America’s domestic natural gas consumption is being threatened by record liquefied natural gas (LNG) exports to Europe. According to a study by Reuters, shale producers in the U.S. are struggling to address the rising demand for domestic and international natural gas.
Shale producers account for the bulk of U.S. natural gas output.
With the winter season fast approaching in both Europe and the U.S. and with a lot of people in both places using gas for heating, the price outlook for gas does not look good from a consumer’s perspective. A Reuters column noted that “U.S. gas prices are up by a whopping 300 percent from a few years ago when gas was cheap because it was abundant.” (Related: US headed for serious natural gas shortage and high prices this winter, experts warn.)
Sanctions on Russia have made it more difficult to acquire the natural gas necessary for Europe, with Germany suffering the most at this time. But if the U.S. sends too much natural gas there, then it could see itself in a similar situation pretty soon.
Meanwhile, natural gas prices in the U.S. dropped significantly after trade unions and railway companies reached a tentative deal that averted a potentially devastating strike.
Natural gas prices fell by nearly a dollar per million British thermal units (mmBtu), but inventories remain below the seasonal average and producers are beginning to struggle to meet demand, both at home and abroad.
Inventories remained the second-lowest for this time of the year for the last 12 years, the Reuters column noted. It added that there were no signs of improvement in the level of inventories despite the rise in prices.
This suggests higher prices for natural gas both in the U.S. and international markets.
America’s electricity generation to reach record levels this year
The Reuters column noted that electricity generation in the U.S. is seen reaching a record high this year, thanks to post-pandemic economic rebound and a hotter-than-normal summer.
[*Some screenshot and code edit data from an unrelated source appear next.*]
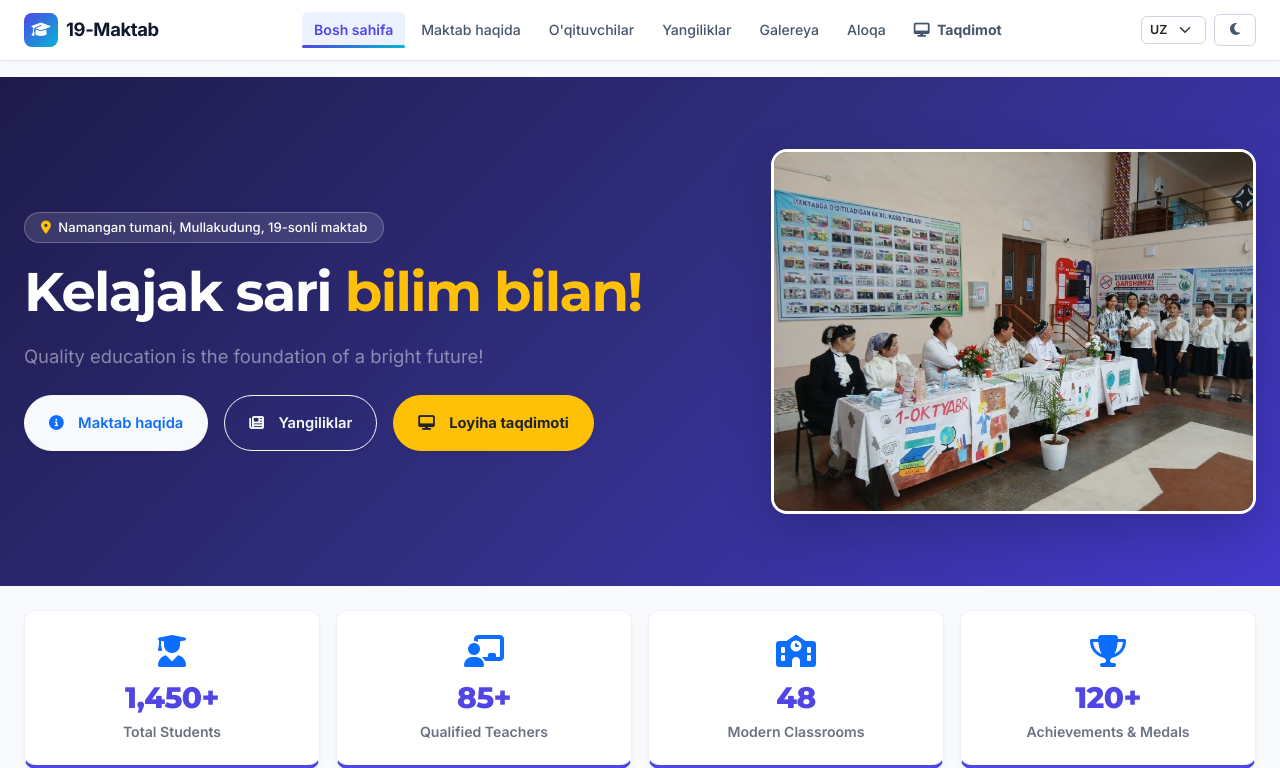
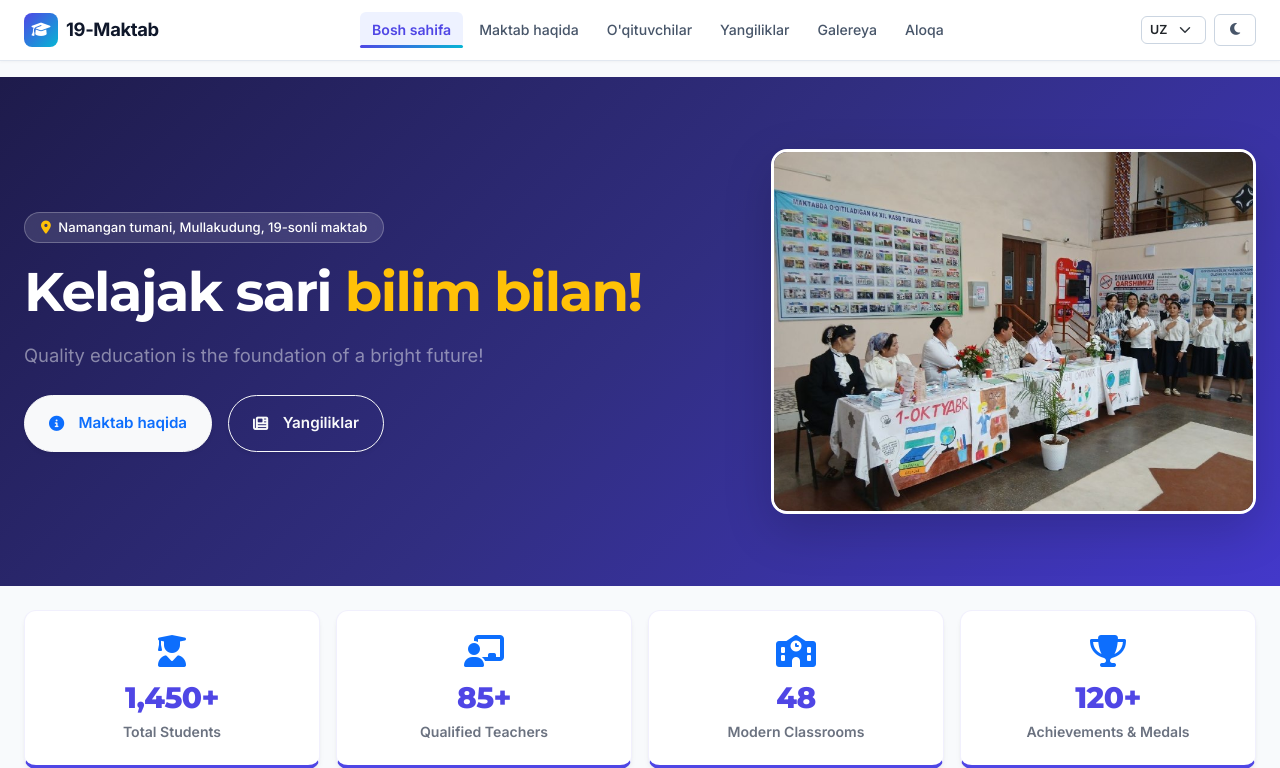
Before and after one commit to uznet7827-art/19maktab, a Django app: page / in a window 1280 px wide. Shown: the top 768 px of the page. Run offline with Django 4.2, Linux system fonts and the light colour scheme; data comes from the database, SQL or seed files in the repository.

Commit message:
Remove Taqdimot links from navbar, hero, and footer

```diff
--- a/templates/base.html
+++ b/templates/base.html
@@ -90,11 +90,6 @@
                                 {% trans "Aloqa" %}
                             </a>
                         </li>
-                        <li class="nav-item">
-                            <a class="nav-link text-primary fw-bold {% if 'presentation' in request.path or 'slaydlar' in request.path %}active{% endif %}" href="{% url 'presentation' %}">
-                                <i class="fas fa-desktop me-1"></i> {% trans "Taqdimot" %}
-                            </a>
-                        </li>
                     </ul>
 
                     <!-- Right Actions: Language & Dark Mode -->
@@ -165,7 +160,6 @@
                         <li><a href="{% url 'home' %}#eng-yaxshi-oqituvchi">{% trans "Eng yaxshi o'qituvchi" %}</a></li>
                         <li><a href="{% url 'gallery' %}">{% trans "Galereya" %}</a></li>
                         <li><a href="{% url 'contacts:contact' %}">{% trans "Bog'lanish" %}</a></li>
-                        <li><a href="{% url 'presentation' %}" class="text-warning fw-semibold"><i class="fas fa-desktop me-1"></i> {% trans "Loyiha taqdimoti (7 ta slayd)" %}</a></li>
                     </ul>
                 </div>
                 <div class="col-lg-3 col-md-6">
--- a/templates/home.html
+++ b/templates/home.html
@@ -28,15 +28,12 @@
           {{ site_settings.localized_tagline|default:"Sifatli ta'lim, yetakchi yoshlar va yorqin kelajak poydevori!" }}
         </p>
 
-        <div class="d-flex flex-wrap gap-2 gap-sm-3 justify-content-center justify-content-lg-start">
-          <a href="{% url 'about' %}" class="btn btn-light rounded-pill px-4 py-2 py-sm-3 fw-semibold text-primary shadow-sm" style="font-size: 0.92rem;">
+        <div class="d-flex flex-wrap gap-3 justify-content-center justify-content-lg-start">
+          <a href="{% url 'about' %}" class="btn btn-light rounded-pill px-4 py-2 py-sm-3 fw-semibold text-primary shadow-sm" style="font-size: 0.95rem;">
             <i class="fas fa-info-circle me-1"></i> {% trans "Maktab haqida" %}
           </a>
-          <a href="{% url 'news:list' %}" class="btn btn-outline-light rounded-pill px-4 py-2 py-sm-3 fw-semibold shadow-sm" style="font-size: 0.92rem;">
+          <a href="{% url 'news:list' %}" class="btn btn-outline-light rounded-pill px-4 py-2 py-sm-3 fw-semibold shadow-sm" style="font-size: 0.95rem;">
             <i class="fas fa-newspaper me-1"></i> {% trans "Yangiliklar" %}
-          </a>
-          <a href="{% url 'presentation' %}" class="btn btn-warning rounded-pill px-4 py-2 py-sm-3 fw-bold text-dark shadow-sm" style="font-size: 0.92rem;">
-            <i class="fas fa-desktop me-1"></i> {% trans "Loyiha taqdimoti" %}
           </a>
         </div>
       </div>
```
A cold winter would certainly push gas consumption even higher.
The lack of alternative sources of electricity generation, along with the retirement of coal plants and droughts in several parts of the nation that undermined hydropower capacity are also contributors to the high electricity demand.
And while this is occurring in America, the demand for gas remains strong worldwide as several nations seek to stock up on fuel for the coming winter. American energy companies are exporting LNG at record rates.
“We appreciate that the [Joe] Brandon administration has been working with European allies to expand fuel exports to Europe, [but] a similar effort should be made for New England,” a group of governors from New England said in a letter to Energy Secretary Jennifer Granholm this summer.
The governors also called on the Brandon administration to ensure there is enough LNG for American consumers, essentially asking the president to reduce LNG exports.
Follow FuelRationing.news for more news about the natural gas shortage around the world.
Watch the video below to know more about the gas crisis.
This video is from the InfoWars channel on Brighteon.com.
More related stories: